With ethanol, olfactory detection threshold data have been published in several species. The lower olfactory detection threshold values obtained with the Göttingen minipigs (5 × 10−6%) outperform species such as rats (Moulton and Eayrs 1960), humans (Cometto-Muniz and Cain 1991), squirrel monkeys, and pigtail macaques (Laska and Seibt 2002a). However, the sensitivity to ethanol of short-tailed fruit bats is higher (Laska 1990).
Olfactory detection threshold values have been obtained with large pig breeds for other odorants. Dorries et al. (1995) found that adult Large white × Landrace × Hampshire obtained an olfactory detection threshold for geraniol at 1.8 × 10−6 M. Jones et al. (2001) showed that juvenile Duroc × Landrace achieved an olfactory detection threshold for butanol at 2.09 parts per trillion.
To explain similarities or differences in olfactory performance among or within species, it is appropriate to consider whether given odorants or classes of odorant differ in their degree of behavioral relevance for a species, as discussed by for instance Laska and Seibt (2002a).
One individual minipig (ID M9) performed particularly strange in the ethyl acetate detection test. At one time, the performance approached chance level, but when retested at the same concentration (10−5%), performance exceeded criterion of success again. After passing 10−10%, we carried out a control procedure exchanging the odorant with water, thus presenting S− in both odor saturator bottles. Still, the subject performed above criterion of success. In the next session, we repeated the control procedure using S− in both bottles (still, odor saturation bottle number 1 was assigned as the S+ and odor saturation bottle number 2 was assigned as the S−). Again the minipig performed above criterion of success. After 80 trials, we interchanged the position of the 2 bottles in the olfactometer and following the subject's performance decreased to well below chance level (35% correct responses). It may be argued that the odor saturator bottle was contaminated. Alternatively, the animal seemed to have learned to use another sensory modality than olfaction to solve the task. It can be difficult to control an animal's attention or focus on a sensory stimulus. Animals may discover clues to the stimulus and, as discussed by Slotnick and Restrepo (2005), olfactory functioning is difficult to measure because of lack of control regarding stimulus presentation. In the present study, control procedures suggested that minipig ID M9 responded to the odor saturator bottle and not to the odorant or the valve. These findings point to the importance of being cautious because variations in response patterns should reflect changes in stimulus presentation and not be a consequence of an animal discovering other clues to the stimulus such as differences in the sounds of equipment, nonrandom stimulus presentation, and illumination differences (Arave 1996).

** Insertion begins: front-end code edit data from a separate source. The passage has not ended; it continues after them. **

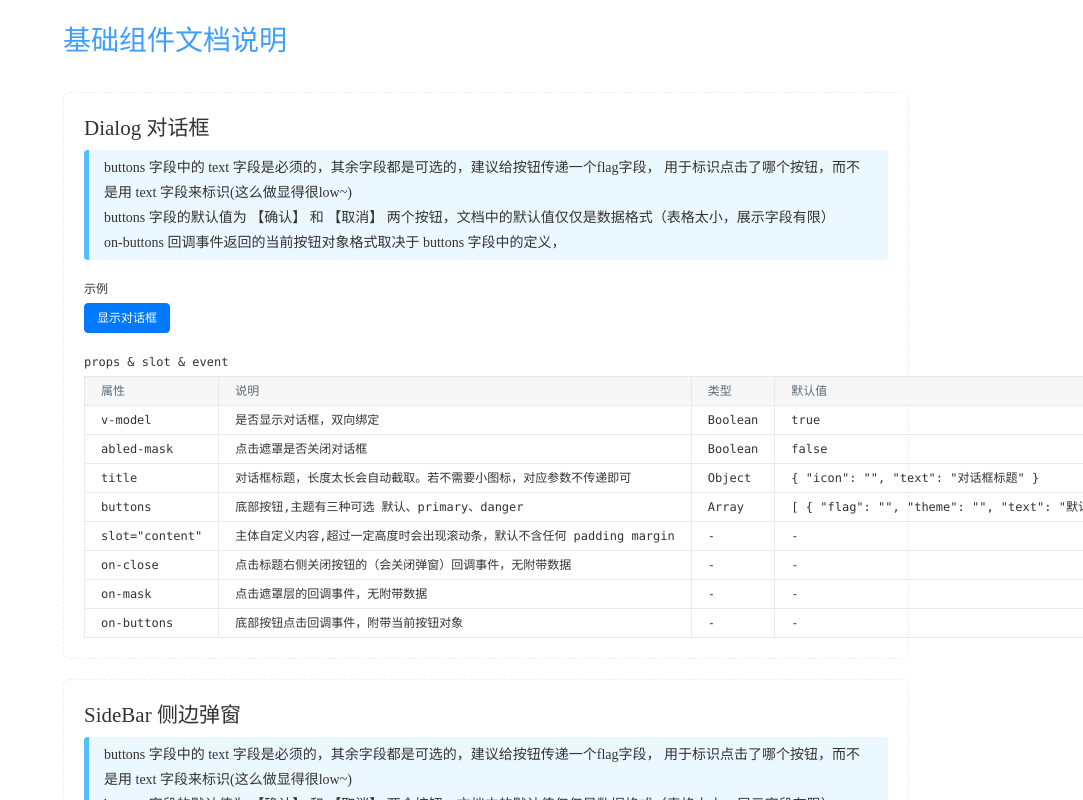
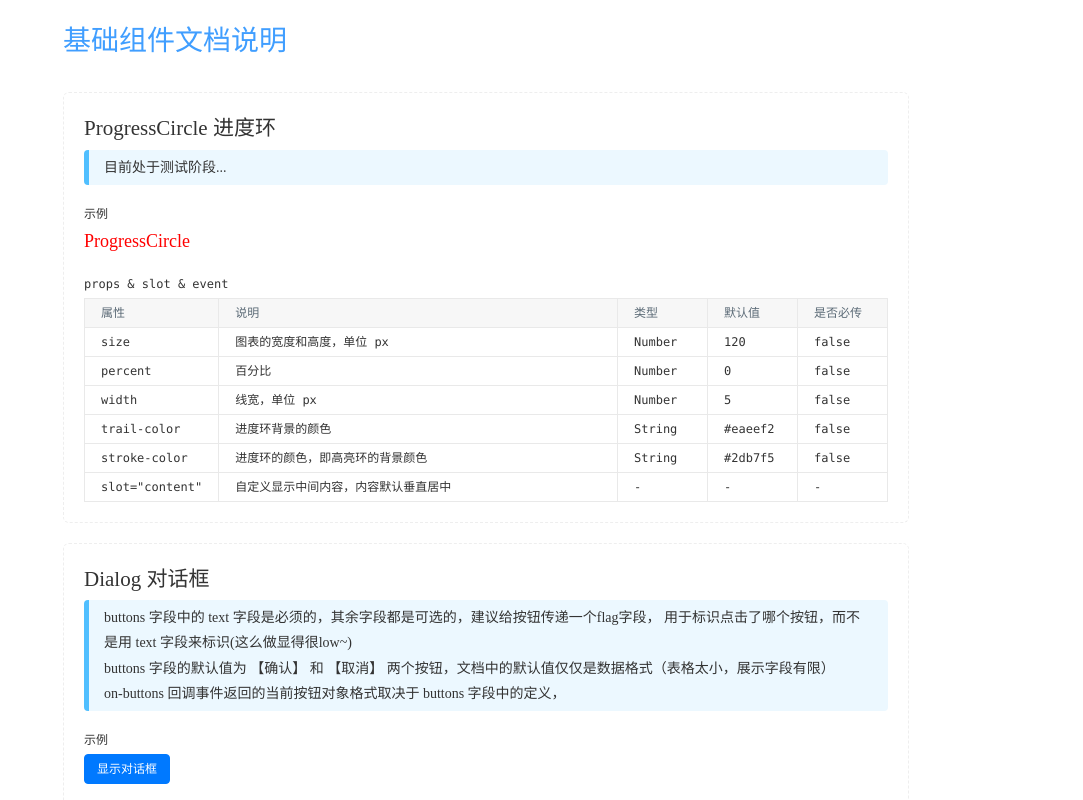
Before and after one commit to kule2018/qiaodaima.github.io, a Vue app: page / in a window 1280 px wide. Shown: the top 800 px of the page, without its empty margins (197-1280 px from the left). Built offline with nearby package versions, Linux system fonts and the light colour scheme.

Commit message:
环形进度条

```diff
--- /dev/null
+++ b/examples/doc-progress-circle.vue
@@ -0,0 +1,81 @@
+<template>
+  <DocItem
+    :title="'ProgressCircle 进度环'"
+    :param="param">
+    <div slot="tip">
+      目前处于测试阶段...
+    </div>
+
+    <template slot="example">
+      <progress-circle></progress-circle>
+    </template>
+  </DocItem>
+</template>
+
+<script>
+  import DocItem from './doc-item.vue';
+  import ProgressCircle from '../src/components/progress-circle/main.vue';
+
+  export default {
+    name: 'DocProgressCircle',
+    components: {
+      DocItem,
+      ProgressCircle
+    },
+    data() {
+      return {
+        param: [
+          {
+            name: 'size',
+            explain: '图表的宽度和高度，单位 px',
+            type: 'Number',
+            default: 120,
+            isMust: false
+          },
+          {
+            name: 'percent',
+            explain: '百分比',
+            type: 'Number',
+            default: 0,
+            isMust: false
+          },
+          {
+            name: 'width',
+            explain: '线宽，单位 px',
+            type: 'Number',
+            default: 5,
+            isMust: false
+          },
+          {
+            name: 'trail-color',
+            explain: '进度环背景的颜色',
+            type: 'String',
+            default: '#eaeef2',
+            isMust: false
+          },
+          {
+            name: 'stroke-color',
+            explain: '进度环的颜色，即高亮环的背景颜色',
+            type: 'String',
+            default: '#2db7f5',
+            isMust: false
+          },
+          {
+            name: 'slot="content"',
+            explain: '自定义显示中间内容，内容默认垂直居中',
+            type: '-',
+            default: '-',
+            isMust: '-'
+          }
+        ]
+      };
+    },
+    methods: {
+      //
+    }
+  };
+</script>
+
+<style lang="scss" scoped>
+  //
+</style>
--- a/examples/doc.vue
+++ b/examples/doc.vue
@@ -2,6 +2,7 @@
   <div class="doc-content">
     <h1>基础组件文档说明</h1>
 
+    <DocProgressCircle></DocProgressCircle>
     <DocDialog></DocDialog>
     <DocSideBar></DocSideBar>
     <DocAlert></DocAlert>
@@ -15,6 +16,7 @@
 </template>
 
 <script>
+  import DocProgressCircle from './doc-progress-circle.vue';
   import DocDialog from './doc-dialog.vue';
   import DocSideBar from './doc-side-bar.vue';
   import DocAlert from './doc-alert.vue';
@@ -28,6 +30,7 @@
   export default {
     name: 'Doc',
     components: {
+      DocProgressCircle,
       DocDialog,
       DocSideBar,
       DocAlert,
--- /dev/null
+++ b/src/components/progress-circle/main.vue
@@ -0,0 +1,38 @@
+<template>
+  <div class="progress-circle-item">ProgressCircle</div>
+</template>
+
+<script>
+  export default {
+    name: 'ProgressCircle',
+    props: {
+      size: {
+        type: Number,
+        default: 120
+      },
+      percent: {
+        type: Number,
+        default: 0
+      },
+      width: {
+        type: Number,
+        default: 5
+      },
+      trailColor: {
+        type: String,
+        default: '#eaeef2'
+      },
+      strokeColor: {
+        type: String,
+        default: '#2db7f5'
+      }
+    }
+  };
+</script>
+
+<style lang="scss" scoped>
+  .progress-circle-item {
+    font-size: 18px;
+    color: red;
+  }
+</style>
```
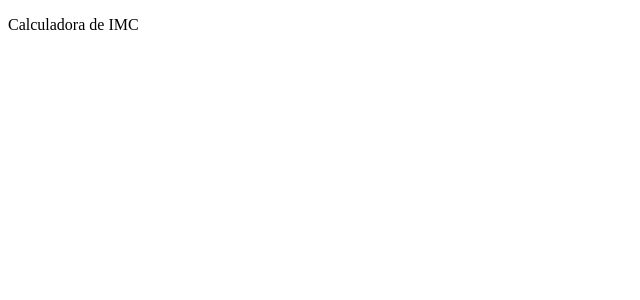
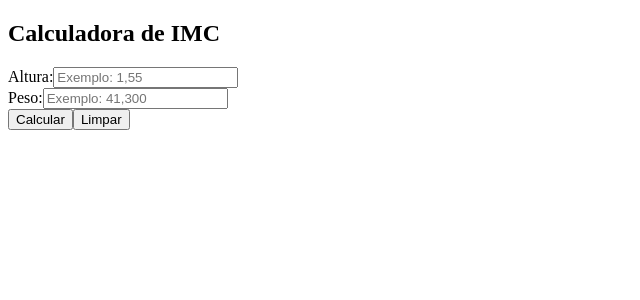
Before and after one commit to mariaclaudiapio/calculadora-imc-reactjs, a React (Vite) app in the folder 35-calculadora-imc-react/: page / in a window 1280 px wide. Shown: the top 300 px of the page, without its empty margins (0-640 px from the left). Built offline with nearby package versions, Linux system fonts and the light colour scheme.

Commit message:
desenvolvendo jsx do componente responsável pela inserção de dados pelo usuário

```diff
--- a/35-calculadora-imc-react/src/App.jsx
+++ b/35-calculadora-imc-react/src/App.jsx
@@ -1,11 +1,13 @@
 import './App.css'
+
+import ImcCalc from './components/ImcCalc'
 
 function App() {
 
 
   return (
-    <div className="App">
-      <p>Calculadora de IMC</p>
+    <div className="container">
+      <ImcCalc />
     </div>
   )
 }
--- /dev/null
+++ b/35-calculadora-imc-react/src/components/ImcCalc.css
@@ -0,0 +1 @@
+/*# sourceMappingURL=ImcCalc.css.map */
--- /dev/null
+++ b/35-calculadora-imc-react/src/components/ImcCalc.jsx
@@ -0,0 +1,35 @@
+import './ImcCalc.css'
+
+const ImcCalc = () => {
+    return (
+        <div id="calc-container">
+            <h2>Calculadora de IMC</h2>
+            <form id="imc-form">
+                <div className="form-inputs">
+                    <div className="form-control">
+                        <label htmlFor="height">Altura:</label>
+                        <input
+                        type="text"
+                        name="height"
+                        id="height"
+                        placeholder="Exemplo: 1,55" />
+                    </div>
+                    <div className="form-control">
+                        <label htmlFor="weight">Peso:</label>
+                        <input
+                        type="text"
+                        name="weight"
+                        id="weight"
+                        placeholder="Exemplo: 41,300" />
+                    </div>
+                </div>
+                <div className="action-control">
+                   <button>Calcular</button>
+                   <button>Limpar</button>
+                </div>
+            </form>
+        </div>
+    )
+}
+
+export default ImcCalc
```
Also changed, not shown: 35-calculadora-imc-react/src/components/ImcCalc.sass (added), 2 other files (tests, documents, lock files or other folders).
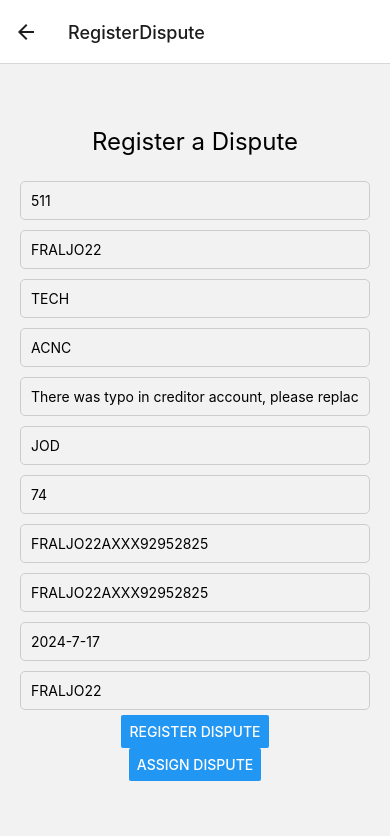
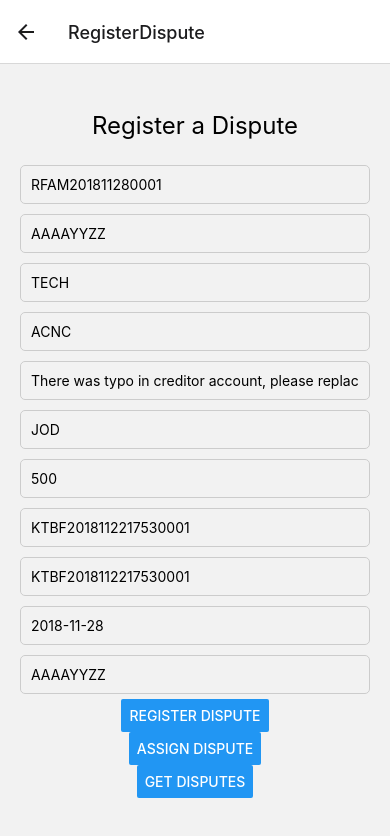
Before and after one commit to ziadimaish-Dimensions/hackathon-user, a React Native app: screen /RegisterDispute in a window 390 px wide. Shown: the top 836 px of the page. Built offline with nearby package versions, Linux system fonts and the light colour scheme.

Commit message:
implementing  get disputes api

```diff
--- a/src/components/RegisterDisputeScreen.js
+++ b/src/components/RegisterDisputeScreen.js
@@ -2,23 +2,23 @@ import React, { useState } from "react";
 import { View, Text, TextInput, Button, ScrollView } from "react-native";
 import axios from "axios";
 import { Buffer } from "buffer";
-import { styles } from "../styles/style";
+import { styles } from "../styles/style"; // Ensure the file name is all lowercase
 
 const RegisterDisputeScreen = () => {
-  const [reference, setReference] = useState("511");
-  const [bic, setBic] = useState("FRALJO22");
+  const [reference, setReference] = useState("RFAM201811280001");
+  const [bic, setBic] = useState("AAAAYYZZ");
   const [disputeCategory, setDisputeCategory] = useState("TECH");
   const [subject, setSubject] = useState("ACNC");
   const [message, setMessage] = useState(
     "There was typo in creditor account, please replace it with account 12345678998076"
   );
   const [currency, setCurrency] = useState("JOD");
-  const [value, setValue] = useState("74");
-  const [messageId, setMessageId] = useState("FRALJO22AXXX92952825");
-  const [transactionId, setTransactionId] = useState("FRALJO22AXXX92952825");
-  const [valueDate, setValueDate] = useState("2024-7-17");
+  const [value, setValue] = useState("500");
+  const [messageId, setMessageId] = useState("KTBF2018112217530001");
+  const [transactionId, setTransactionId] = useState("KTBF2018112217530001");
+  const [valueDate, setValueDate] = useState("2018-11-28");
   const [orderingInstitutionBic, setOrderingInstitutionBic] =
-    useState("FRALJO22");
+    useState("AAAAYYZZ");
   const [response, setResponse] = useState(null);
   const [error, setError] = useState(null);
   const [disputeId, setDisputeId] = useState(null);
@@ -95,6 +95,29 @@ const RegisterDisputeScreen = () => {
     } catch (err) {
       console.log("Assign Error:", err.message);
       console.error("Assign Error details:", err);
+      setError(err.response?.data || err.message);
+      setResponse(null);
+    }
+  };
+
+  const handleGetDisputes = async () => {
+    console.log("Getting disputes...");
+    const url = "http://141.147.32.152:11443/api/dmm/v1.0/disputes";
+    const auth = Buffer.from("FRALJO22AXXX:12345678").toString("base64");
+
+    try {
+      const response = await axios.get(url, {
+        headers: {
+          "Content-Type": "application/json; charset=UTF-8",
+          Authorization: `Basic ${auth}`,
+        },
+      });
+      console.log("Get Disputes Response:", response.data);
+      setResponse(response.data);
+      setError(null);
+    } catch (err) {
+      console.log("Get Disputes Error:", err.message);
+      console.error("Get Disputes Error details:", err);
       setError(err.response?.data || err.message);
       setResponse(null);
     }
@@ -183,6 +206,13 @@ const RegisterDisputeScreen = () => {
           handleAssignDispute();
         }}
       />
+      <Button
+        title="Get Disputes"
+        onPress={() => {
+          console.log("Get Disputes button pressed");
+          handleGetDisputes();
+        }}
+      />
       {response && (
         <View style={styles.response}>
           <Text style={styles.responseTitle}>Response:</Text>
```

The results of the present study provide evidence that minipigs can successfully acquire 2-odorant discrimination using a food-rewarded instrumental conditioning paradigm for testing olfactory function. This olfactory discrimination paradigm allowed us to obtain reliable measures of olfactory sensitivity and discriminability and thereby potentially detect early behavioral changes in a future porcine model of AD.
This work was supported by the Danish Agency for Science Technology and Innovation [grant number 274-05-0197], and by the Institute of Clinical Medicine, Aarhus University.